▶ _What is required_: Pick each line containing "Available" out of the records.

▶ _Input for this task_:
----

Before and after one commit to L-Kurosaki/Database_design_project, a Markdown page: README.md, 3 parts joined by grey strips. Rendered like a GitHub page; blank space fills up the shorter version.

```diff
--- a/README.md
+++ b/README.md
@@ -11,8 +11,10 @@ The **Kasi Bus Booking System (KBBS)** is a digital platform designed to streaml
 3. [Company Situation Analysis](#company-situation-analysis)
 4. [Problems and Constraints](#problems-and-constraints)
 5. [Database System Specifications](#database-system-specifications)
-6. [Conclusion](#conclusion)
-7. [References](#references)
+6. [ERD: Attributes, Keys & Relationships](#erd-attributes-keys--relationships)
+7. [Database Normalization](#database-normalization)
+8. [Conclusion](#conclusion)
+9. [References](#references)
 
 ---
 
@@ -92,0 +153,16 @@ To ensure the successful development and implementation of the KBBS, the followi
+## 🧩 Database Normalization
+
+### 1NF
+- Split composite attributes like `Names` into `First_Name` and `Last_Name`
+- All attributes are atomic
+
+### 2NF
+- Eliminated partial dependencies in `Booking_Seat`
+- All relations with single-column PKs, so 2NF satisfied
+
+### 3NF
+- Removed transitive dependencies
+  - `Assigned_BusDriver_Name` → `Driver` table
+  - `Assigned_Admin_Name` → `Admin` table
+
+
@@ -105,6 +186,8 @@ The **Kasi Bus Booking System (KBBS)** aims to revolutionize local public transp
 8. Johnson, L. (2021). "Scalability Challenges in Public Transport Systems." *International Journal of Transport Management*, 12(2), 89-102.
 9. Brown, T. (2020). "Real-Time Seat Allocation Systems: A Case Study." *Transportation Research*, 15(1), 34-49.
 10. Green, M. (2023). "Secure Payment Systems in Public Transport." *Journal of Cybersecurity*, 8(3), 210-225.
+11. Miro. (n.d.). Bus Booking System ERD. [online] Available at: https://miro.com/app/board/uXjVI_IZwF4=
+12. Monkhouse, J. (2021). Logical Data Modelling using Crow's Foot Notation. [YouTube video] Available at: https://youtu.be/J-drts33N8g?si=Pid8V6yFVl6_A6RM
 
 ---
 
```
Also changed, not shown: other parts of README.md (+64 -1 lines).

----

▶ _Your solution_:
+11. Miro. (n.d.). Bus Booking System ERD. [online] Available at: https://miro.com/app/board/uXjVI_IZwF4=
+12. Monkhouse, J. (2021). Logical Data Modelling using Crow's Foot Notation. [YouTube video] Available at: https://youtu.be/J-drts33N8g?si=Pid8V6yFVl6_A6RM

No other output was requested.